STUDIES on Magnesium Bioavailability in Drinking Water
Magnesium bioavailability from mineral waters with different mineralization levels in comparison to bread and a supplement (2017)
“The results of serum and urine analysis indicated that Mg bioavailability was comparable for mineral waters with different mineralization levels, bread, and a dietary supplement. Specifically, Mg bioavailability was not influenced by the presence of SO4, HCO3,− or calcium. Thus, mineral water with higher concentrations of Mg constitutes a calorie-free Mg source that contributes to optimal Mg supply. [AND]…Multiple portions consumed throughout the day may increase Mg bioavailability.”
Magnesium bioavailability from mineral water. A study in adult men (2002)
“The fractional absorption rate is high at low Mg load and decreases exponentially with increasing carrier amounts.
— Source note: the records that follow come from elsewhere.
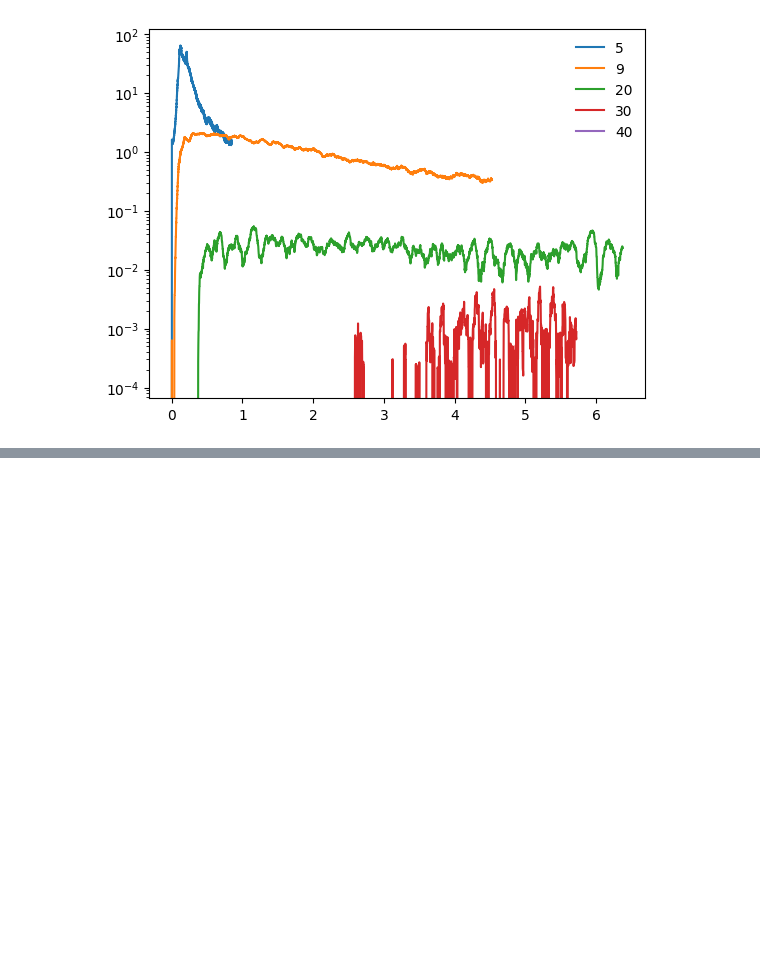
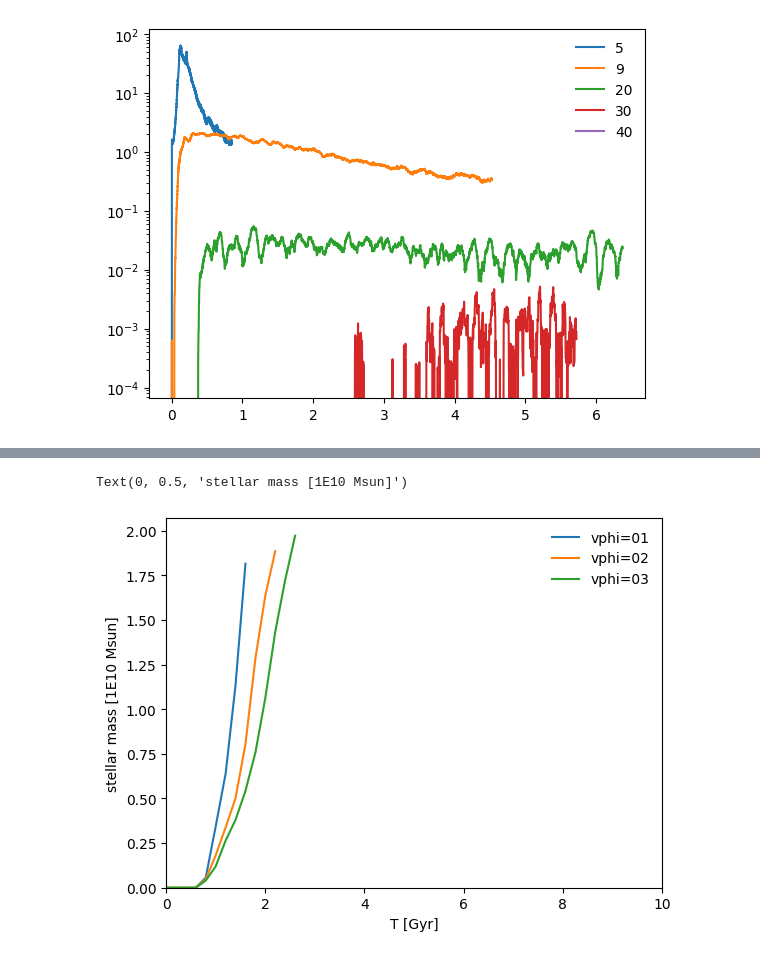
Before and after one commit to gusbeane/GSEgas, a Jupyter notebook: runs/MW6iso-grid/grid_scratch.ipynb, the cells around one changed output, grey strips where cells are left out. Drawn from its saved outputs; the diff is of its cells as text; code cells hidden in the pictures; blank space fills up the shorter version.

```diff
--- a/runs/MW6iso-grid/grid_scratch.ipynb
+++ b/runs/MW6iso-grid/grid_scratch.ipynb
@@ -113,0 +139,14 @@ Text(0, 0.5, 'r_half [kpc]')
+# %%
+for vphi in vphi_list:
+    plt.plot(time[vphi], stmass[vphi], label='vphi='+vphi)
+
+plt.legend(frameon=False)
+
+plt.xlim(0, 10)
+plt.ylim(0, None)
+
+plt.xlabel('T [Gyr]')
+plt.ylabel('stellar mass [1E10 Msun]')
+# %% [output]
+Text(0, 0.5, 'stellar mass [1E10 Msun]')
+[figure, added]
```
Also changed, not shown: parts of 8 cells of this notebook, 32 other files.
Several authors have outlined that higher bioavailability is observed when a given amount of Mg is distributed over a day rather than being consumed in a single bolus (Schuette et al, 1990; Fine et al, 1991; Lo¨nnerdal, 1995); consequently a regular water intake distributed throughout the day would be expected to lead to a higher absorption.”
Influence of the consumption pattern of magnesium from magnesium-rich mineral water on magnesium bioavailability (2011)
“Thus, one simple means of increasing Mg absorption and retention of a given daily intake of Mg is to divide the daily dose into smaller increments taken at equally spaced intervals throughout the day. In terms of supplementation, this may result either in a more rapid repletion of body pools when deficiency or sub-deficiency occurs, or in a better prevention of the appearance of a sub-deficiency. Using this consumption pattern, Mg-rich mineral water delivers Mg more efficiently to the body. Further studies are required to confirm these results with Mg-rich foods or food supplements.”
Intestinal Absorption and Factors Influencing Bioavailability of Magnesium – An Update (2017)
“Mg2+ is absorbed via a paracellular passive and a transcellular active pathway that involves TRPM6/7 channel proteins. The bioavailability of Mg2+ varies within a broad range, depending on the dose, the food matrix, and enhancing and inhibiting factors. Dietary factors impairing Mg2+ uptake include high doses of other minerals, partly fermentable fibres (e.g., hemicellulose), non-fermentable fibres (e.g., cellulose, lignin), phytate and oxalate, whereas proteins, medium-chain-triglycerides, and low- or indigestible carbohydrates (e.g., resistant starch, oligosaccharides, inulin, mannitol and lactulose) enhance Mg2+ uptake. The Mg2+ dose is a major factor controlling the amount of Mg2+ absorbed. In principle, the relative Mg2+ uptake is higher when the mineral is ingested in multiple low doses throughout the day compared to a single, large intake of Mg2+”
Comparative study of magnesium salts bioavailability in rats fed a magnesium-deficient diet (2010)
“Mg chloride showed the highest efficiency among inorganic magnesium salts. “
Bioavailability of US Commercial Magnesium Preparations (2001)
“The low fractional absorption we observed for magnesium oxide (4 percent) is identical to that observed in prior studies of magnesium sulphate bioavailability… Results indicated significantly higher… bioavailability of magnesium chloride.”